“Mainstream media is fake news.”
“Yeah, the only fake news site is [News Site A].”
“We’re talking about [person 1], not [person 2], who committed [accusation number eight].”
“[Person 3] is the greatest president we have ever had. G-d bless [Person 3]!”
“[Person 3] is the worst president we have ever had. [They] should be indicted for [accusation number eleventy]!”
“Four more years of [Person 4]!”
*sigh* Some things don’t change like they used to.
Both sides of the American political spectrum (I mean, let’s face it; even independent elected officials get a designation whether they tend to vote more side A or side 2) have basically learned how to fight the other with the same cookie-cutter catch phrases, the same overused memes, and worst of all, attack in a gang mentality. That gang mentality is similar to that one scene in the 1995 film, “Kids,” where Casper bumps into a random skateboarder and carnage ensues (skip to 4:48 in this video: warning violent attack). As a result of these weapons of social war, the art of civil discourse is dead.
This was one of the reasons why I decided to retire (mostly) from social media a couple of years ago.

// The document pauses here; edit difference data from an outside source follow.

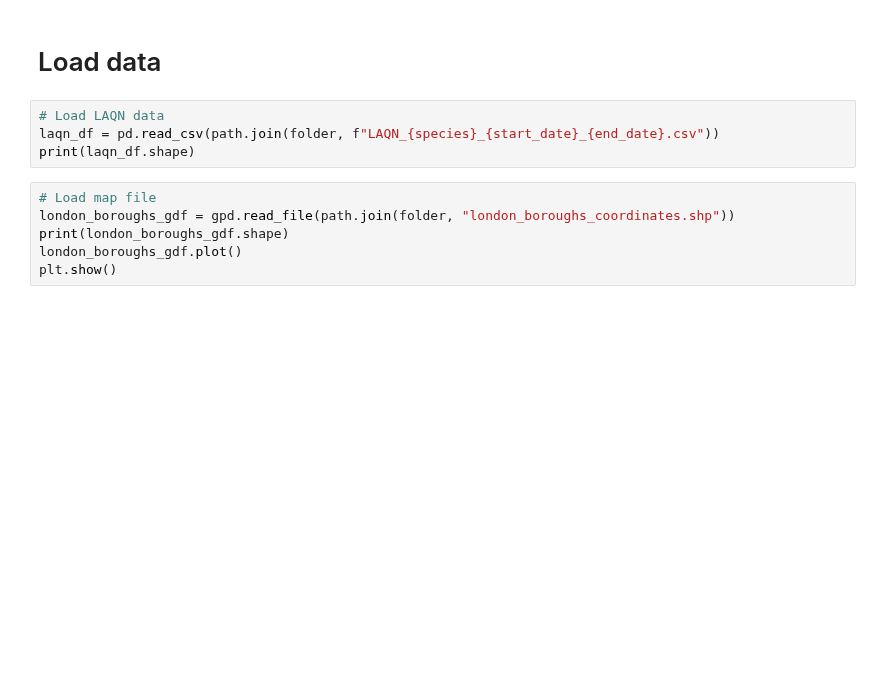
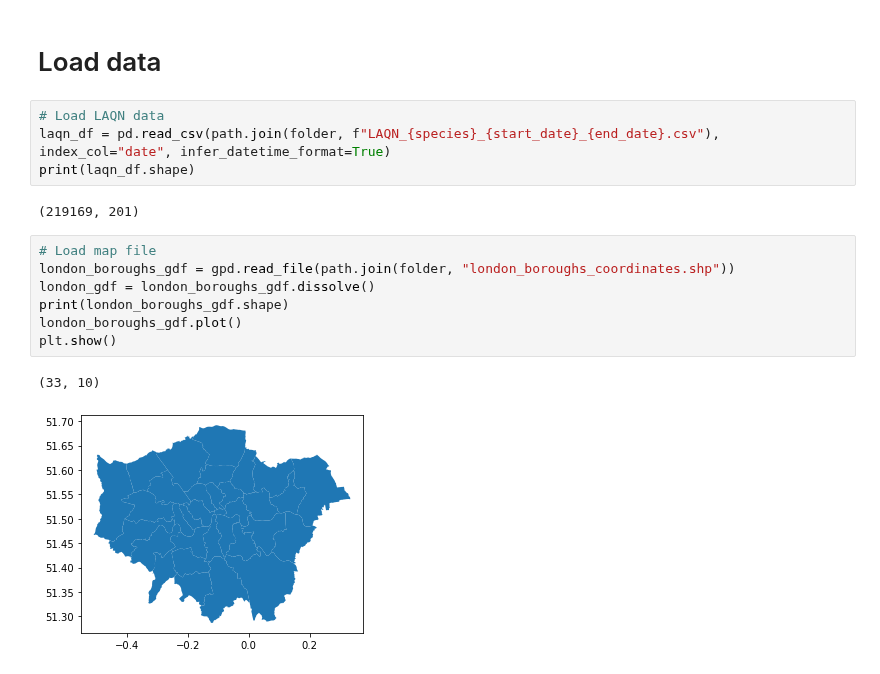
Before and after one commit to michellewl/AQmortality, a Jupyter notebook: mortality_model/MEng_LAQN_project/LAQN_intro.ipynb, the cells around one changed output. Cells and saved outputs as stored; diff of their text form; blank space fills up the shorter version.

Commit message:
Plots for LAQN intro notebook.

```diff
--- a/mortality_model/MEng_LAQN_project/LAQN_intro.ipynb
+++ b/mortality_model/MEng_LAQN_project/LAQN_intro.ipynb
@@ -140,14 +145,20 @@ rmtree(path.join(folder, "i-Trees"))
 # Load data
 # %%
 # Load LAQN data
-laqn_df = pd.read_csv(path.join(folder, f"LAQN_{species}_{start_date}_{end_date}.csv"))
+laqn_df = pd.read_csv(path.join(folder, f"LAQN_{species}_{start_date}_{end_date}.csv"), index_col="date", infer_datetime_format=True)
 print(laqn_df.shape)
+# %% [output]
+(219169, 201)
 # %%
 # Load map file
 london_boroughs_gdf = gpd.read_file(path.join(folder, "london_boroughs_coordinates.shp"))
+london_gdf = london_boroughs_gdf.dissolve()
 print(london_boroughs_gdf.shape)
 london_boroughs_gdf.plot()
 plt.show()
+# %% [output]
+(33, 10)
+[figure, added]
 # %%
 # Load LAQN metadata
 london_sites_gdf = gpd.read_file(path.join(folder, "LAQN_sites.shp"))
```
Also changed, not shown: parts of 13 cells of this notebook, 1 other file.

For people – friends and family alike – to grind the heels of their footwear into the ground and hold their stance on a set of information, regardless of its origin, is preposterous at best and malicious at worst. And I was no better than the next person with their beliefs and values. As a result of my actions in this social war, I ended up losing a lot of friends. The more friends I was losing, the more isolated and depressed I became. And I knew something had to give. It was either me or the social war.
I chose to give up on the social war.
I left Facebook unofficially in October 2017. I tried to establish a basic profile while having all of my activity go onto my page the following month, inspired by the one established by American actor and voice actor D.C. Douglas. Between November 2017 and January 2018, Facebook locked me out about four times. Each time I had to prove my identity. In the end, the last time I got back into that Facebook account, I deleted that, ending my 11-year on-again off-again relationship with the social network officially in January 2018.
Since I have been back (of sorts) in social media (you can find me and my engagements on Twitter here), I have found myself participating in some discussions over American politics with folks. And while some of these discussions led to name calling (I’m guilty of using “ok boomer”, heh), there was one conversation with a Twitter individual that led to a civil conversation. Unbeknownst to us, we had agreed to disagree on something without stooping below ourselves or utilizing the “mute” or “block” buttons.
Now that it is January 2020, I ask myself: if [whoever] is re/elected as president, will there be an actual civil war? Will the country divide, not by topography, but by ideology?
And if you don’t know who I am talking about, then maybe you should ask yourself: does it matter? Will it matter five minutes from now? Will it matter five years from now? Here’s the spoiler: it won’t.